Volume 2016, Article ID 1723401, 9 pages
Research Article

Abnormal Pressure Pain, Touch Sensitivity, Proprioception, and Manual Dexterity in Children with Autism Spectrum Disorders

1University Institute of Health Sciences Research (IUNICS-IdISPa), University of the Balearic Islands, 07122 Palma de Mallorca, Spain
2Department of Nursing and Physiotherapy, University of the Balearic Islands, 07122 Palma de Mallorca, Spain
3Clinic of Physical Medicine and Rehabilitation, Brugmann University Hospital, 1020 Brussels, Belgium
4Institute of Neuroscience, Université catholique de Louvain, Brussels, Belgium

Received 30 July 2015; Revised 5 October 2015; Accepted 15 October 2015

Academic Editor: Etienne de Villers-Sidani

Copyright © 2016 Inmaculada Riquelme et al. This is an open access article distributed under the Creative Commons Attribution License, which permits unrestricted use, distribution, and reproduction in any medium, provided the original work is properly cited.


Children with autism spectrum disorders (ASD) often display an abnormal reactivity to tactile stimuli, altered pain perception, and lower motor skills than healthy children.
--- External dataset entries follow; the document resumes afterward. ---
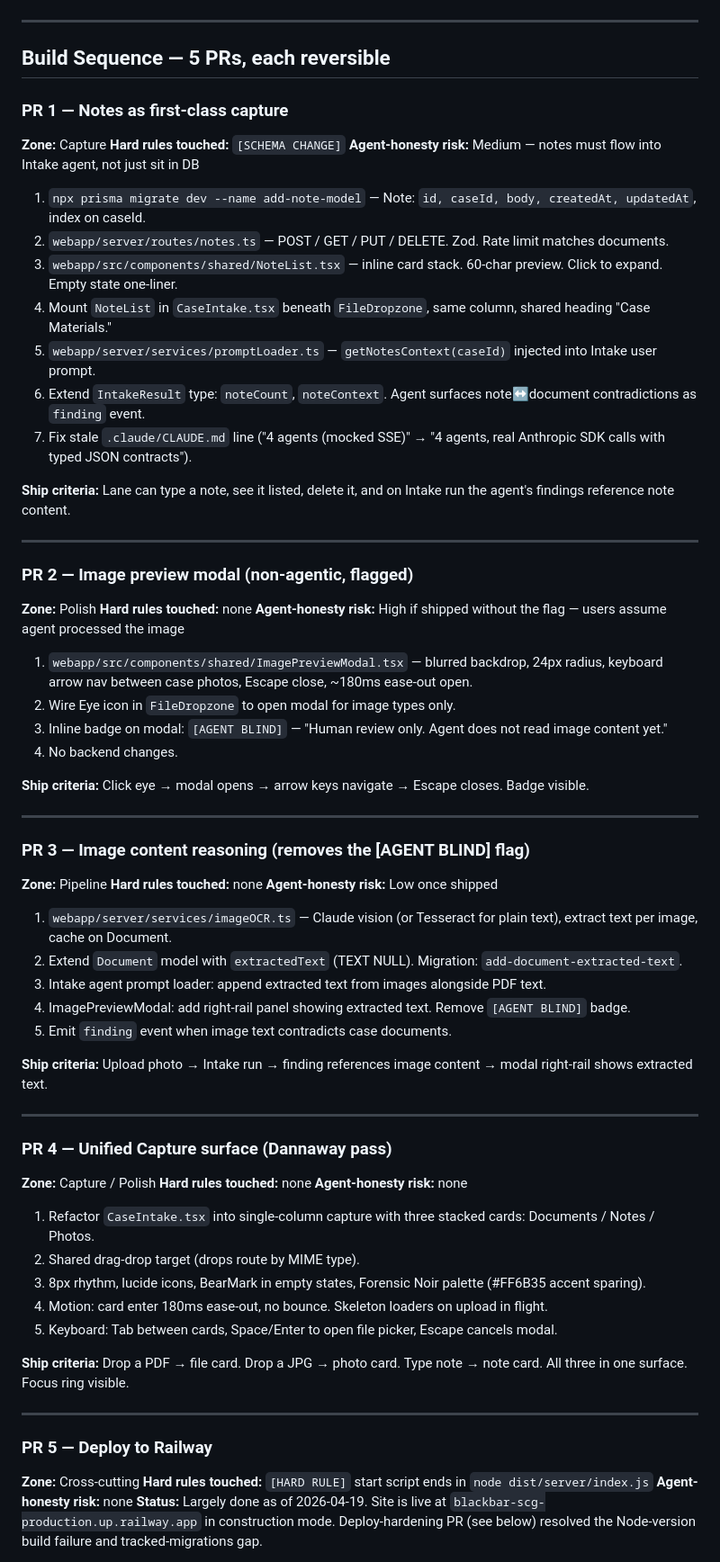
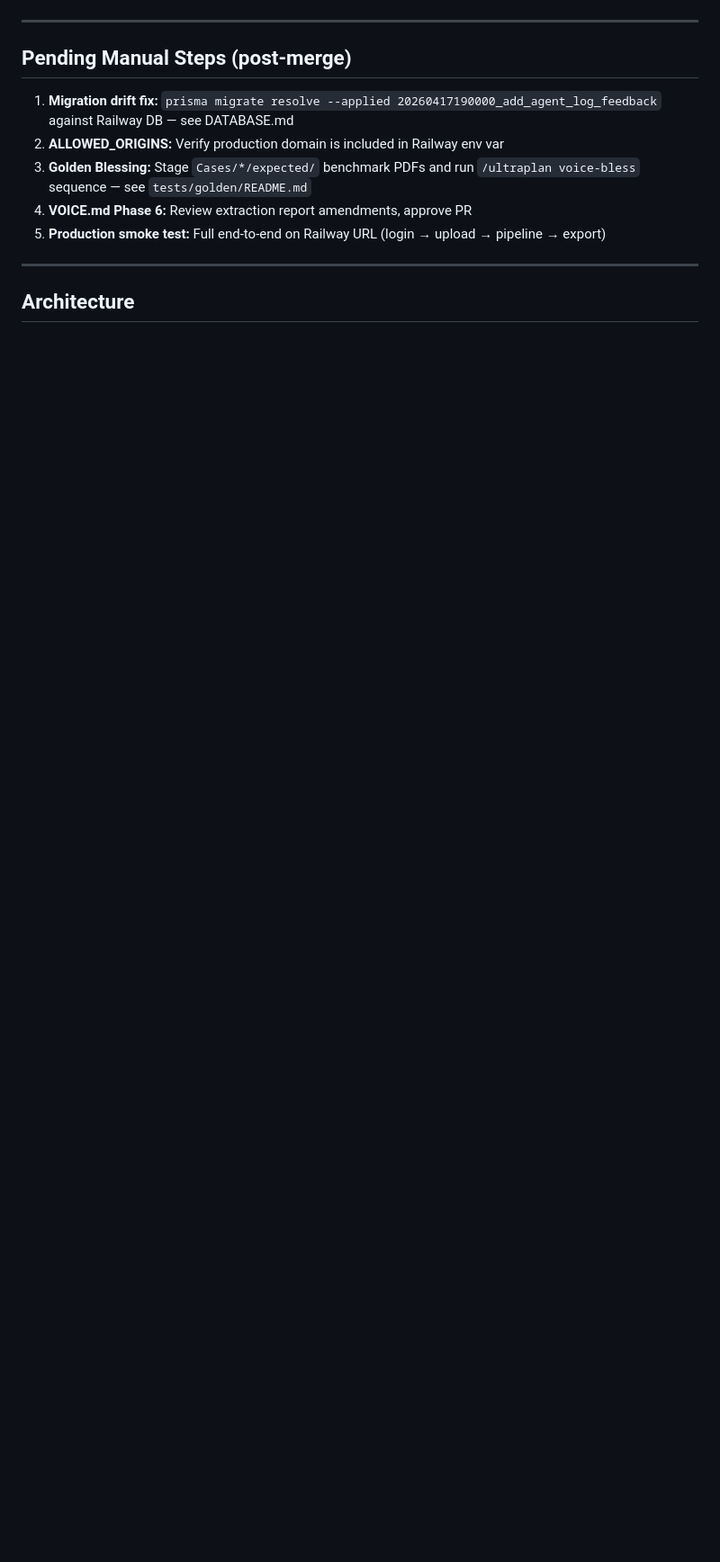
Before and after one commit to AutoMindA1/blackbar-scg, a Markdown page: STATE.md, the part around one of its changes. Shown at 90% size. Drawn GitHub-style; blank space fills up the shorter version.

```diff
--- a/STATE.md
+++ b/STATE.md
@@ -49,72 +56,15 @@ Translating: intake should be a **single choreographed capture surface** where L
 
 ---
 
-## Build Sequence — 5 PRs, each reversible
+## Pending Manual Steps (post-merge)
 
-### PR 1 — Notes as first-class capture
-**Zone:** Capture
-**Hard rules touched:** `[SCHEMA CHANGE]`
-**Agent-honesty risk:** Medium — notes must flow into Intake agent, not just sit in DB
-
-1. `npx prisma migrate dev --name add-note-model` — Note: `id, caseId, body, createdAt, updatedAt`, index on caseId.
-2. `webapp/server/routes/notes.ts` — POST / GET / PUT / DELETE. Zod. Rate limit matches documents.
-3. `webapp/src/components/shared/NoteList.tsx` — inline card stack. 60-char preview. Click to expand. Empty state one-liner.
-4. Mount `NoteList` in `CaseIntake.tsx` beneath `FileDropzone`, same column, shared heading "Case Materials."
-5. `webapp/server/services/promptLoader.ts` — `getNotesContext(caseId)` injected into Intake user prompt.
-6. Extend `IntakeResult` type: `noteCount`, `noteContext`. Agent surfaces note↔document contradictions as `finding` event.
-7. Fix stale `.claude/CLAUDE.md` line ("4 agents (mocked SSE)" → "4 agents, real Anthropic SDK calls with typed JSON contracts").
-
-**Ship criteria:** Lane can type a note, see it listed, delete it, and on Intake run the agent's findings reference note content.
+1. **Migration drift fix:** `prisma migrate resolve --applied 20260417190000_add_agent_log_feedback` against Railway DB — see DATABASE.md
+2. **ALLOWED_ORIGINS:** Verify production domain is included in Railway env var
+3. **Golden Blessing:** Stage `Cases/*/expected/` benchmark PDFs and run `/ultraplan voice-bless` sequence — see `tests/golden/README.md`
+4. **VOICE.md Phase 6:** Review extraction report amendments, approve PR
+5. **Production smoke test:** Full end-to-end on Railway URL (login → upload → pipeline → export)
 
 ---
 
-### PR 2 — Image preview modal (non-agentic, flagged)
-**Zone:** Polish
-**Hard rules touched:** none
-**Agent-honesty risk:** High if shipped without the flag — users assume agent processed the image
+## Architecture
 
-1. `webapp/src/components/shared/ImagePreviewModal.tsx` — blurred backdrop, 24px radius, keyboard arrow nav between case photos, Escape close, ~180ms ease-out open.
-2. Wire Eye icon in `FileDropzone` to open modal for image types only.
-3. Inline badge on modal: `[AGENT BLIND]` — "Human review only. Agent does not read image content yet."
-4. No backend changes.
-
-**Ship criteria:** Click eye → modal opens → arrow keys navigate → Escape closes. Badge visible.
-
----
-
-### PR 3 — Image content reasoning (removes the [AGENT BLIND] flag)
-**Zone:** Pipeline
-**Hard rules touched:** none
-**Agent-honesty risk:** Low once shipped
-
-1. `webapp/server/services/imageOCR.ts` — Claude vision (or Tesseract for plain text), extract text per image, cache on Document.
-2. Extend `Document` model with `extractedText` (TEXT NULL). Migration: `add-document-extracted-text`.
-3. Intake agent prompt loader: append extracted text from images alongside PDF text.
-4. ImagePreviewModal: add right-rail panel showing extracted text. Remove `[AGENT BLIND]` badge.
-5. Emit `finding` event when image text contradicts case documents.
-
-**Ship criteria:** Upload photo → Intake run → finding references image content → modal right-rail shows extracted text.
-
----
-
-### PR 4 — Unified Capture surface (Dannaway pass)
-**Zone:** Capture / Polish
-**Hard rules touched:** none
-**Agent-honesty risk:** none
-
-1. Refactor `CaseIntake.tsx` into single-column capture with three stacked cards: Documents / Notes / Photos.
-2. Shared drag-drop target (drops route by MIME type).
-3. 8px rhythm, lucide icons, BearMark in empty states, Forensic Noir palette (#FF6B35 accent sparing).
-4. Motion: card enter 180ms ease-out, no bounce. Skeleton loaders on upload in flight.
-5. Keyboard: Tab between cards, Space/Enter to open file picker, Escape cancels modal.
-
-**Ship criteria:** Drop a PDF → file card. Drop a JPG → photo card. Type note → note card. All three in one surface. Focus ring visible.
-
----
-
-### PR 5 — Deploy to Railway
-**Zone:** Cross-cutting
-**Hard rules touched:** `[HARD RULE]` start script ends in `node dist/server/index.js`
-**Agent-honesty risk:** none
-**Status:** Largely done as of 2026-04-19. Site is live at `blackbar-scg-production.up.railway.app` in construction mode. Deploy-hardening PR (see below) resolved the Node-version build failure and tracked-migrations gap.
-
```
Also changed, not shown: other parts of STATE.md (+40 -59 lines), .claude/CLAUDE.md (+23 -15 lines), Docs/LANE_HANDOFF.md (added, +87 -0 lines).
Nevertheless, these motor and sensory deficits have been mostly assessed by using clinical observation and self-report questionnaires. The present study aims to explore somatosensory and motor function in children with ASD by using standardized and objective testing procedures. Methods. Tactile and pressure pain thresholds in hands and lips, stereognosis, proprioception, and fine motor performance of the upper limbs were assessed in high-functioning children with ASD and compared with typically developing peers .  Results. Children with ASD showed increased pain sensitivity, increased touch sensitivity in C-tactile afferents innervated areas, and diminished fine motor performance and proprioception compared to healthy children. No group differences were observed for stereognosis. Conclusion. Increased pain sensitivity and increased touch sensitivity in areas classically related to affective touch (C-tactile afferents innervated areas) may explain typical avoiding behaviors associated with hypersensitivity. Both sensory and motor impairments should be assessed and treated in children with ASD.